Sepia Saturday always makes me think about the photos in my collection, and sometimes go hunting for something that I feel will match the prompt. This week’s prompt shows one woman serving coffee to another, and I knew right away that I would be looking for kind faces. These two faces feel very “grandmotherly” to me.
This 4″x5″ photo was taken by G. Ashby Short Photo in Bridgeport, West Virginia. The phone number on the back has an area code which dates it after 1947 when the first area codes were implemented. For international visitors, North American telephone numbers have a three-digit area code which indicates a metro area, then a seven digit number which is specific to the phone or house. Area codes were rolled out nationwide by 1960. Here’s a little tidbit I didn’t know about area codes. The lower digit codes were assigned to large metro areas such as New York, Los Angeles or Chicago, because the rotary dial did not have to travel as far to return to the “home” position before dialing the next digit, i.e. they were faster to dial. The original Los Angeles area code was 213. It is still in use but we have numerous additional area codes in use to handle the millions of phone numbers needed in this densely populated area. The photographer was alive as recently as 1984, when I found a record of him making a memorial donation in the name of his ancestors to the Harrison County West Virginia Historical Society. (It is amazing what you can find on the internet these days!)

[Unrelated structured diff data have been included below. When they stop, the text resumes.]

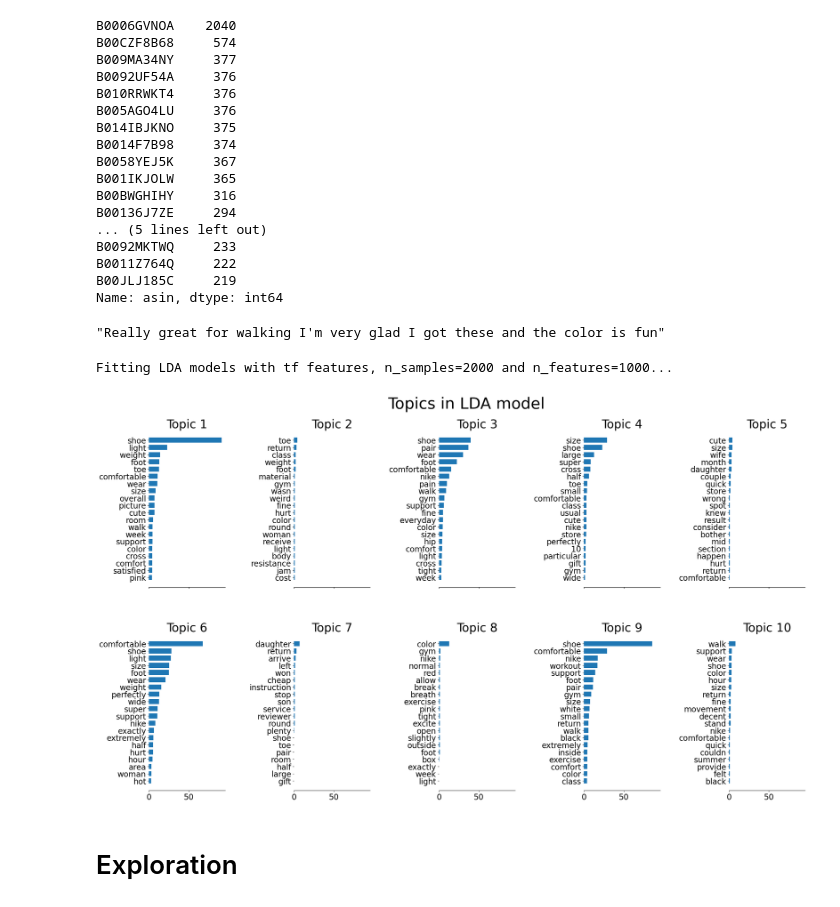
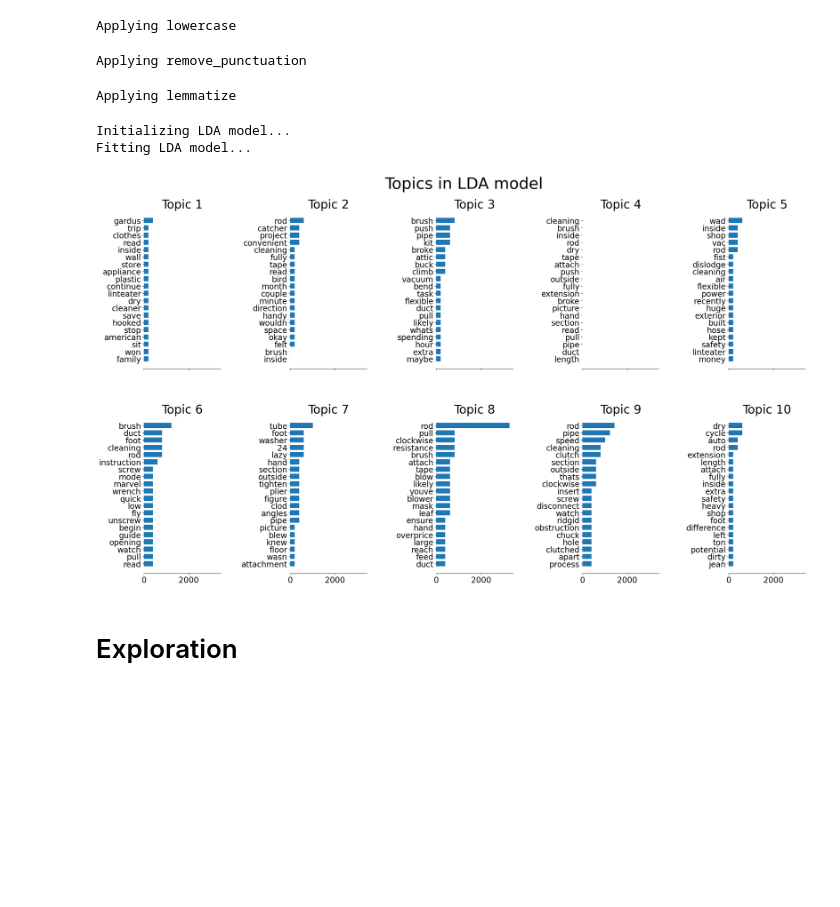
Before and after one commit to anyamazing/CSCI-5525-final-project, a Jupyter notebook: Process.ipynb, the cells around one changed output. Cells and saved outputs as stored; diff of their text form; code cells hidden in the pictures; blank space fills up the shorter version.

```diff
--- a/Process.ipynb
+++ b/Process.ipynb
@@ -5,11 +1,5 @@ json_files = [pos_json for pos_json in os.listdir(".") if pos_json.endswith('.js
 # %%
-import pandas as pd
+from data import generate_dataframe
 
-dfs = []
-for f in json_files:
-    dfs.append(pd.read_json(path_or_buf=f, lines=True))
-
-df = pd.concat(dfs)
-
-print(len(df))
+df = generate_dataframe()
 # %% [output]
@@ -139,37 +26,10 @@ with open("vectorizer.pkl", "rb") as f:
-# %%
-df['asin'].value_counts()[:20]
-# %% [output]
-B0006GVNOA    2040
-B00CZF8B68     574
-B009MA34NY     377
-B0092UF54A     376
-B010RRWKT4     376
-B005AGO4LU     376
-B014IBJKNO     375
-B0014F7B98     374
-B0058YEJ5K     367
-B001IKJOLW     365
-B00BWGHIHY     316
-B00136J7ZE     294
-... (5 lines left out)
-B0092MKTWQ     233
-B0011Z764Q     222
-B00JLJ185C     219
-Name: asin, dtype: int64
 # %%
+product_id = 'B009MA34NY'
+raw_product_samples = get_product_reviews(df, product_id)
+product_samples = preprocess_samples(raw_product_samples)
 
-product_id = 'B009MA34NY'
-if product_id:
-    data_samples = list(filter(lambda x: isinstance(x, str), df[df['asin'] == product_id]['reviewText']))
-else:
-    data_samples = list(map(lambda x: x['text'], reviews))[:n_samples]
-
-
-for s in data_samples:
-
-    if not isinstance(s,str):
-        print(s)
-
-data_samples[10]
+product_documents = tf_vectorizer.transform(product_samples
 # %% [output]
-"Really great for walking I'm very glad I got these and the color is fun"
+Applying lowercase
+Applying remove_punctuation
+Applying lemmatize
@@ -183,18 +36,11 @@ full_documents = tf_vectorizer.transform(preprocessing_samples)
 # %%
-print(
-    "Fitting LDA models with tf features, n_samples=%d and n_features=%d..."
-    % (n_samples, n_features),
-)
-lda = LatentDirichletAllocation(
-    n_components=n_components,
-    max_iter=5,
-    learning_offset=50.0,
-    random_state=0,
-)
-lda.fit(documents)
+from utils import plot_top_words
+from train import get_lda
+lda = get_lda(samples=product_documents)
 
 tf_feature_names = tf_vectorizer.get_feature_names_out()
 plot_top_words(lda, tf_feature_names, n_top_words, "Topics in LDA model")
 # %% [output]
-Fitting LDA models with tf features, n_samples=2000 and n_features=1000...
+Initializing LDA model...
+Fitting LDA model...
-[figure, old version]
+[figure, new version]
```
Also changed, not shown: parts of 18 cells of this notebook, 4 other files.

This is an unidentified 6″x9″ portrait of a truly kind faced woman. The photographers, Jenks Bros, were in business in Freeport, Stephenson County, Illinois between 1901 to 1930. Freeport is a small town in northern IL, founded in 1838. This lady looks an awful lot like someone’s grandmother, with her beautiful pearl necklace, delicate lace collar and soft cheeks.
For more inspiration brought about by one woman pouring tea for another, click over to Sepia Saturday. You will be glad you did!